At the entrance of the port of Nafplion, almost 450 m away from the jetty in the middle of the sea, on the island of St. Theodore, where the homonymous Byzantine temple used to be, is dominating Bourtzi, a fortress-trademark for Anapli. Bourtzi in the Turkish-Arabian dialect means island-fortress. The small fortress was built in 1473 by the Venetians, who in their attempt to face the pirate raids took advantage of the strategically-placed island and constructed a tower with cannons. It was designed by the Italian architect Antonio Gambello, but the fortification works continued even during the second Venetian rule, after Morozinis’ occupation (1686) and so the castle was formed as we know it today. The Turks also put their special taste on the fortress, as they surrounded it with the famous “porporela”, an underwater stone barrier that made the approach impossible, especially for bigger ships.

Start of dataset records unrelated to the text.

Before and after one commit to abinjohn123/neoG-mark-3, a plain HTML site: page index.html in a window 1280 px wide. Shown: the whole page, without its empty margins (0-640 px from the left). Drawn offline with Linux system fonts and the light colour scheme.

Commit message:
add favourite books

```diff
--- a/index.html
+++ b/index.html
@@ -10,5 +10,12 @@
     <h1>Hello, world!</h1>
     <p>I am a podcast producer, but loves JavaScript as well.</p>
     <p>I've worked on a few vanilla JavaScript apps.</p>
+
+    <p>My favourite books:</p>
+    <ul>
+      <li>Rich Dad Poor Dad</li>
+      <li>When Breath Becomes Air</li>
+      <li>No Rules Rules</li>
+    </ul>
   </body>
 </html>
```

The fortress is built according to the shape of the island. In the middle rises a tall tower in the shape of an irregular hexagon and it has lower semicircular towers for the cannons on the east and west side. The internal space is three stories tall, and there are portable stairs, joining the floors. On the northeast side of the island there is a small bay, to ease a safer access.
Different names have been given to Bourtzi through the years by the various conquerors. First the Venetians named Bourtzi “Castello dello Soglio” (in Greek: “Kasteli”) and the port “Porto Cadena”(meaning port chain), because of the movable chain that joined Bourtzi and the point of Acronafplia, the current area “Pente Aderfia”, and was used to prevent the entrance to the port. Every time an enemy ship approached the port, the Venetians pulled the chain and cut the ship in half.

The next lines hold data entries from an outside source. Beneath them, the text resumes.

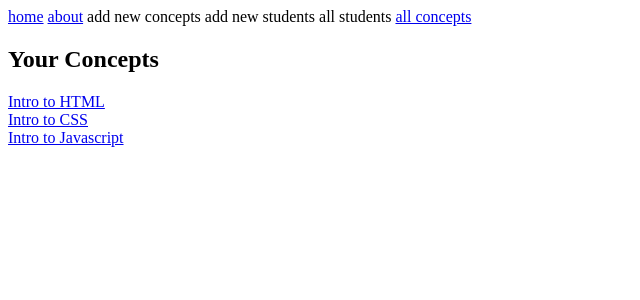
After one commit to jhsu79/lesson-summary-generator, a Django app: page /concepts/ in a window 1280 px wide. The commit adds this page. Shown: the top 300 px of the page, without its empty margins (0-640 px from the left). Run offline with Django 4.2, Linux system fonts and the light colour scheme.

Commit message:
add concept index page and begin concept detail page

```diff
--- a/lessonsummarygenerator/main_app/templates/base.html
+++ b/lessonsummarygenerator/main_app/templates/base.html
@@ -14,7 +14,7 @@
                     <a>add new concepts</a>
                     <a>add new students</a>
                     <a>all students</a> </a>
-                    <a>all concepts</a>
+                    <a href ="{% url 'concepts_index' %}">all concepts</a>
                 </div>
         </nav>
     </header>
--- /dev/null
+++ b/lessonsummarygenerator/main_app/templates/concepts/index.html
@@ -0,0 +1,9 @@
+{% extends 'base.html' %}
+{% block content %}
+<h2> Your Concepts</h2>
+{% for concept in concepts %}
+<a href="/concepts/{{concept.id}}">
+<div>{{concept.name}}</div>
+</a>
+{% endfor %}
+{% endblock %}
--- a/lessonsummarygenerator/main_app/urls.py
+++ b/lessonsummarygenerator/main_app/urls.py
@@ -5,5 +5,7 @@ from .views import HomeView, AboutView
 
 urlpatterns = [
 	path('', HomeView.as_view(), name = 'home'),
-    path('about/', AboutView.as_view(), name= 'about')
+    path('about/', AboutView.as_view(), name= 'about'),
+    path('concepts/', views.concepts_index, name='concepts_index'),
+    path('concepts/<int:concept_id>/', views.concept_detail, name='detail'),
  ]
--- a/lessonsummarygenerator/main_app/views.py
+++ b/lessonsummarygenerator/main_app/views.py
@@ -1,5 +1,5 @@
 from django.shortcuts import render
-from django.views.generic import TemplateView
+from django.views.generic import TemplateView, ListView
 
 # Create your views here.
 
@@ -8,3 +8,19 @@ class HomeView(TemplateView):
 
 class AboutView(TemplateView):
     template_name = 'about.html'
+
+
+concepts = [{'name': 'Intro to HTML', 'description': 'a basic lesson in how to build an html web page from scratch, understand the syntax and semantic elements of HTML, and correctly indent and nest html', 'keywords': ['HTML', 'Fundamentals', 'Syntax', 'Semantic' ,'fundamentals'], }, {'name': 'Intro to CSS', 'description': 'a basic lesson in how to style the elements on a web page, understand the css box model, and use css selectors to target elements for styling', 'keywords': ['box model', 'box-sizing', 'fundamentals', 'selectors', 'css']},{'name': 'Intro to Javascript', 'description':'An introduction to data types, variables, primitives in Javascript', 'keywords':['data types', 'primitives', 'javascript', 'fundamentals'],}]
+
+def concepts_index(request):
+    return render(request, 'concepts/index.html', {'concepts': concepts})
+
+def concept_detail (request, concept_id):
+    concept = concepts.get(id=concept_id)
+    return render(request, 'concepts/detail.html', {'concepts': concept})
+
+# class ConceptsIndexView(ListView):
+#     model = Concept
+#     def get_context_data(self, kwargs):
+#         context = super().get_context_data(**kwargs)
+#         return context
```
Also changed, not shown: 1 other file.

This fortress played a very important role during the War of Independence (1821). “Thalassopirgos”, meaning sea-tower, was the name the warriors gave to the castle and it was occupied in 1822 by the Greeks after two sieges. They remained locked in there firing against the two castles occupied by the Turks, Palamidi and Acronafplia. Bourtzi constituted also the shelter for the Greek government a few years later, in 1826 during the civil conflict.
This historic monument worked as a fortress till 1865. Then, by order of King George the First, it was used to host the executioners from Palamidi’s prison. During the 1930’s Bourtzi constituted the center of the Greek National Tourism Organization and later operated as a luxurious hotel.

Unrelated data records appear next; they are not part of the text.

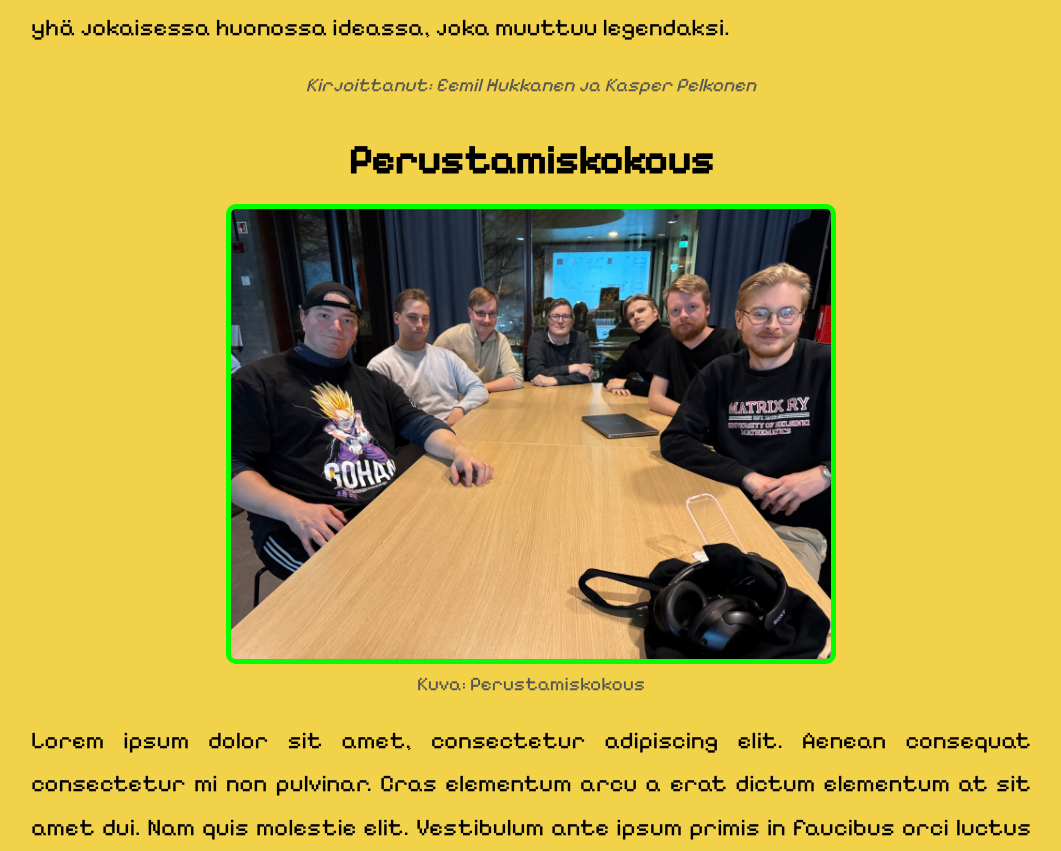
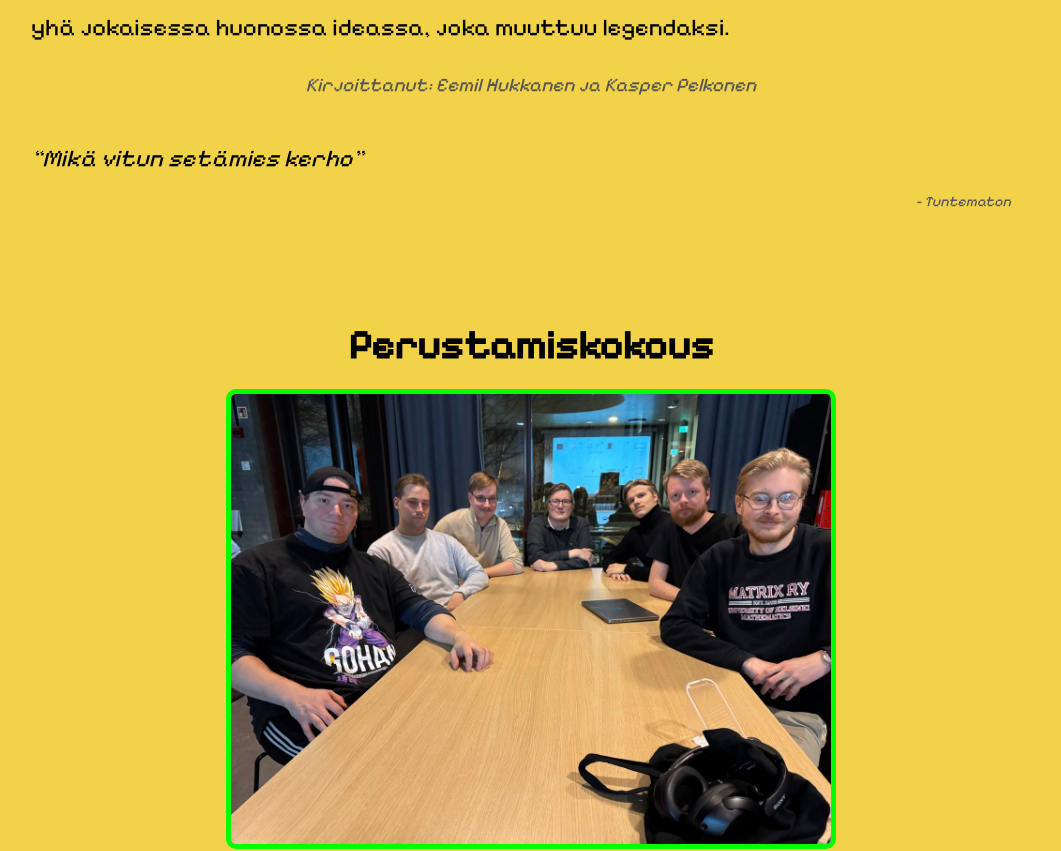
Before and after one commit to kurkilmo/jyty-web, a Next.js app: page /vappulehti in a window 1280 px wide. Shown: the part 1840-2691 px from the top of the page, without its empty margins (109-1170 px from the left). Built offline with nearby package versions, Linux system fonts and the light colour scheme.

Commit message:
feat: quotes

```diff
--- a/pages/vappulehti.js
+++ b/pages/vappulehti.js
@@ -3,6 +3,7 @@ import Layout from "../components/Layout";
 const articles = [
   {
     id: 1,
+    type: "article",
     title: "Rento ruusu",
     content: `
       <p>Kaikki alkoi rennosta Ruususta!</p>
@@ -16,6 +17,13 @@ const articles = [
   },
   {
     id: 2,
+    type: "quote",
+    content: "“Mikä vitun setämies kerho”",
+    author: "Tuntematon",
+  },
+  {
+    id: 3,
+    type: "article",
     title: "Perustamiskokous",
     content: `
       <p>Lorem ipsum dolor sit amet, consectetur adipiscing elit. Aenean consequat consectetur mi non pulvinar. Cras elementum arcu a erat dictum elementum at sit amet dui. Nam quis molestie elit. Vestibulum ante ipsum primis in faucibus orci luctus et ultrices posuere cubilia curae; Aliquam nec justo id mi tristique euismod. Donec ac viverra lectus, eget faucibus lorem. Donec gravida ornare ligula, a eleifend purus. Aliquam sed cursus tortor, sed facilisis nulla. Interdum et malesuada fames ac ante ipsum primis in faucibus. Orci varius natoque penatibus et magnis dis parturient montes, nascetur ridiculus mus.</p>
@@ -26,7 +34,14 @@ const articles = [
     author: "En muista joku",
   },
   {
-    id: 3,
+    id: 4,
+    type: "quote",
+    content: "“Teekkarit eivät vain juhli, he myös luovat historiaa.”",
+    author: "Joku viisas",
+  },
+  {
+    id: 5,
+    type: "article",
     title: "joo joku artikkeli",
     content: `
       <p>Lorem ipsum dolor sit amet, consectetur adipiscing elit. Aenean consequat consectetur mi non pulvinar. Cras elementum arcu a erat dictum elementum at sit amet dui. Nam quis molestie elit. Vestibulum ante ipsum primis in faucibus orci luctus et ultrices posuere cubilia curae; Aliquam nec justo id mi tristique euismod. Donec ac viverra lectus, eget faucibus lorem. Donec gravida ornare ligula, a eleifend purus. Aliquam sed cursus tortor, sed facilisis nulla. Interdum et malesuada fames ac ante ipsum primis in faucibus. Orci varius natoque penatibus et magnis dis parturient montes, nascetur ridiculus mus.</p>
@@ -44,20 +59,27 @@ export default function Vappu() {
       <div className="container">
         <h1 className="vappu-title">Jyty Vapu_leho</h1>
         <div>
-          {articles.map((article) => (
-            <div key={article.id} className="article-container">
-              <h2 className="article-title">{article.title}</h2>
+          {articles.map((item) =>
+            item.type === "article" ? (
+              <div key={item.id} className="article-container">
+                <h2 className="article-title">{item.title}</h2>
                 <figure className="article-figure">
-                <img src={article.image} alt={article.title} className="article-image" />
-                <figcaption className="article-caption">{`Kuva: ${article.title}`}</figcaption>
+                  <img src={item.image} alt={item.title} className="article-image" />
+                  <figcaption className="article-caption">{`Kuva: ${item.title}`}</figcaption>
                 </figure>
                 <div
                   className="article-content"
-                dangerouslySetInnerHTML={{ __html: article.content }}
+                  dangerouslySetInnerHTML={{ __html: item.content }}
                 ></div>
-              <p className="article-author">{`Kirjoittanut: ${article.author}`}</p>
+                <p className="article-author">{`Kirjoittanut: ${item.author}`}</p>
               </div>
-          ))}
+            ) : (
+              <blockquote key={item.id} className="quote-container">
+                <p className="quote-content">{item.content}</p>
+                <footer className="quote-author">{`- ${item.author}`}</footer>
+              </blockquote>
+            )
+          )}
         </div>
       </div>
     </Layout>
--- a/styles/global.css
+++ b/styles/global.css
@@ -102,6 +102,24 @@ body {
   font-style: italic;
   margin-top: 20px;
   color: #555;
+}
+
+.quote-container {
+  margin: 3rem 0;
+  font-style: italic;
+  padding: 0 120px;
+}
+
+.quote-content {
+  margin: 0;
+  font-size: 1.5em;
+}
+
+.quote-author {
+  text-align: right;
+  font-size: 0.9rem;
+  color: #555;
+  background-color: rgb(242, 210, 73);
 }
 
 /* ==========================
```
Lines whose indentation alone changed are shown as unchanged.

Today, it is one of city’s common attractions. The little boats moored at the port carry out routes every day, transferring visitors to admire this magnificent archeological site all day long. The view of Nafplion is captivating. Every summer musical performances take place, under the moonlight, drifting the visitor to the deep blue sea of the Argolic Gulf and the city’s long history.